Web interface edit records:
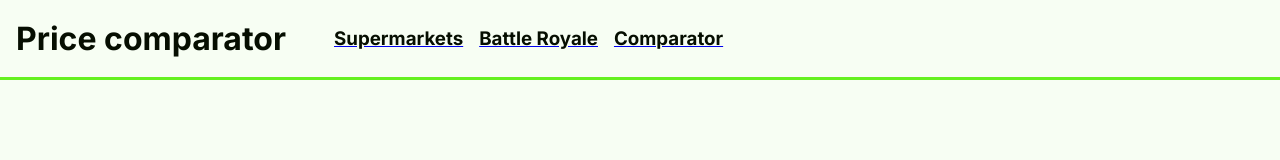
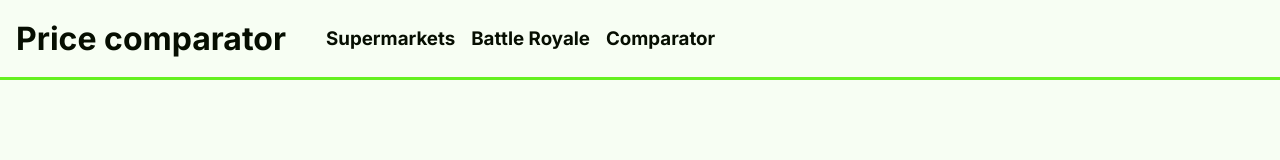
Before and after one commit to Dasagho/price_comparator_frontend, a Next.js app: page / in a window 1280 px wide. Shown: the top 160 px of the page. Built offline with nearby package versions, Linux system fonts and the light colour scheme.

Commit message:
fix nav style and semantic

```diff
--- a/app/layout.tsx
+++ b/app/layout.tsx
@@ -3,9 +3,10 @@ import { Inter } from 'next/font/google'
 import styles from './layout.module.css'
 import './globals.css'
 import TopMenu from '@/src/components/top-menu/top-menu'
+import { usePathname } from 'next/navigation'
+import ReturnButton from '@/src/components/return-button/return-button'
 
 const inter = Inter({ subsets: ['latin'] })
-
 export const metadata: Metadata = {
   title: 'Comparador de precios',
   description: 'Un comparador de precios de productos de supermercados',
@@ -24,7 +25,8 @@ export default function RootLayout({
       </head>
       <body className={inter.className}>
         <TopMenu />
-        <div className={styles.body}>{children}</div>
+        <ReturnButton />
+        <main className={styles.body}>{children}</main>
       </body>
     </html>
   )
--- a/app/supermarkets/layout.tsx
+++ b/app/supermarkets/layout.tsx
@@ -8,7 +8,6 @@ export default function MarketLayout({
 }) {
   return (
     <main className={style.main}>
-      <ReturnButton />
       {children}
     </main>
   )
--- a/app/supermarkets/supermarkets.module.css
+++ b/app/supermarkets/supermarkets.module.css
@@ -2,6 +2,7 @@
   display: flex;
   flex-direction: column;
   align-items: center;
+
 }
 
 .title {
--- a/src/components/return-button/return-button.tsx
+++ b/src/components/return-button/return-button.tsx
@@ -1,6 +1,11 @@
+'use client'
+
 import Link from "next/link"
 import style from "./return.module.css"
+import { usePathname } from "next/navigation"
 const ReturnButton: React.FC = () => {
+    const path = usePathname();
+    if (path === '/') return;
     return (
         <Link href="/" className={style.return}>
             <svg width="48px" height="48px" strokeWidth="1.5" viewBox="0 0 24 24" fill="none" xmlns="http://www.w3.org/2000/svg" color="#000000">
--- a/src/components/top-menu/top-menu.module.css
+++ b/src/components/top-menu/top-menu.module.css
@@ -1,4 +1,4 @@
-.nav_bar {
+.header {
   height: 5rem;
   display: flex;
   align-items: center;
@@ -7,12 +7,17 @@
   padding: 1rem;
 }
 
+.nav_bar {
+  display: flex;
+}
+
 .application_title {
   color: var(--text-color);
-  margin-right: 3rem;
+  margin-right: 1.5rem;
 }
 
 .nav_item {
   color: var(--text-color);
+  text-decoration: none;
   margin-right: 1rem;
 }
--- a/src/components/top-menu/top-menu.tsx
+++ b/src/components/top-menu/top-menu.tsx
@@ -4,20 +4,24 @@ import Link from 'next/link'
 
 const TopMenu: React.FC = () => {
   const items: NavigatorItem[] = [
-    { label: 'Supermarkets', link: '/supermarkets' },
-    { label: 'Battle Royale', link: '/battle-royale' },
-    { label: 'Comparator', link: '/comparator' },
+    { label: 'Supermarkets', link: '/supermarkets', key: 'supermarkets' },
+    { label: 'Battle Royale', link: '/battle-royale', key: 'battle-royale' },
+    { label: 'Comparator', link: '/comparator', key: 'comparator' },
   ]
 
   return (
-    <div className={styles.nav_bar}>
-      <h1 className={styles.application_title}>Price comparator</h1>
-      {items.map((item) => (
-        <Link href={item.link}>
-          <h3 className={styles.nav_item}>{item.label}</h3>
-        </Link>
-      ))}
-    </div>
+    <header className={styles.header}>
+      <Link href='/' className={styles.nav_item}>
+        <h1 className={styles.application_title}>Price comparator</h1>
+      </Link>
+      <nav className={styles.nav_bar}>
+        {items.map((item) => (
+          <Link key={item.key} href={item.link} className={styles.nav_item}>
+            <h3 >{item.label}</h3>
+          </Link>
+        ))}
+      </nav>
+    </header>
   )
 }
 
@@ -26,4 +30,5 @@ export default TopMenu
 interface NavigatorItem {
   label: string
   link: string
+  key: string
 }
```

ACTIVITY: Pull every line holding "styles" out of the records.

SOLUTION TO THE PROBLEM:
 import styles from './layout.module.css'
-        <div className={styles.body}>{children}</div>
+        <main className={styles.body}>{children}</main>
-    <div className={styles.nav_bar}>
-      <h1 className={styles.application_title}>Price comparator</h1>
-          <h3 className={styles.nav_item}>{item.label}</h3>
+    <header className={styles.header}>
+      <Link href='/' className={styles.nav_item}>
+        <h1 className={styles.application_title}>Price comparator</h1>
+      <nav className={styles.nav_bar}>
+          <Link key={item.key} href={item.link} className={styles.nav_item}>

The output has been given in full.